Content starts
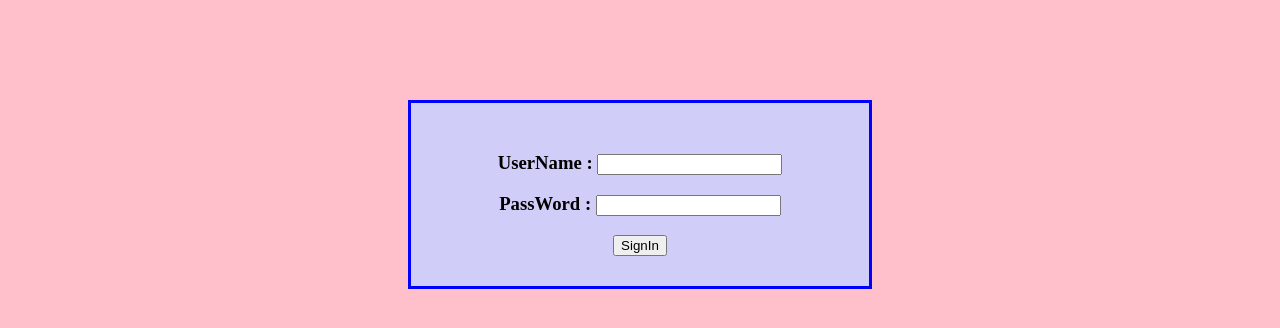
Repository: Vamsigundubogula/E-Commerce-Website
Page: http://localhost/E-commerce-website/login.jsp
The author's editor kept a copy of each file at every save. The page is drawn from the files as they stood at one save, then again after the next save.
The browser window is 1280 px wide. The pictures show the whole page.
The page is served by Tomcat 9.

Above is the page before, as saved 2023-09-11 16:09:21.

After the next save:
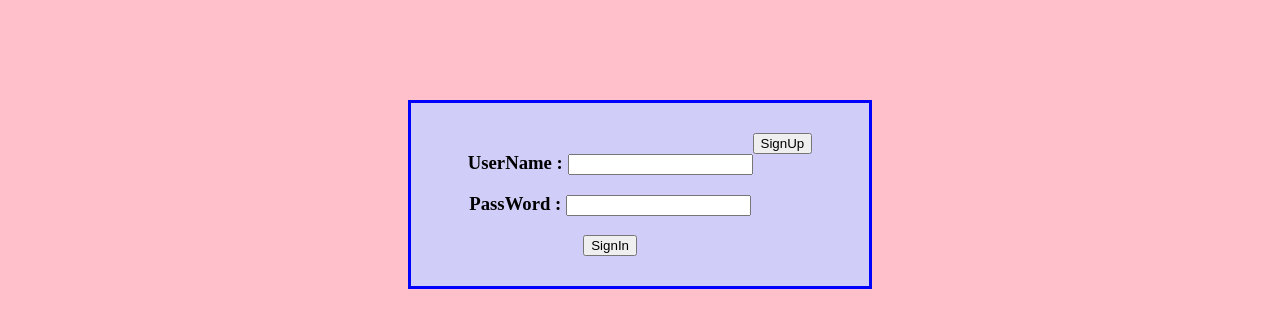
Saved 85 s later.
--- a/E-commerce-website/WebContent/login.jsp
+++ b/E-commerce-website/WebContent/login.jsp
@@ -22,6 +22,7 @@
     <h3>UserName : <input type="text" name="uname"></h3>
     <h3>PassWord : <input type="password" name="pass"></h3>
     <form action="login" align="left"><button type="submit">SignIn</button></form>
+    <form action="signup" align="right"><button type="submit">SignUp</button></form>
Content ends
* [TASK DETAILS]
Pull out each line of the entries that contains "button".

* [WRITTEN ANSWER]
     <form action="login" align="left"><button type="submit">SignIn</button></form>
+    <form action="signup" align="right"><button type="submit">SignUp</button></form>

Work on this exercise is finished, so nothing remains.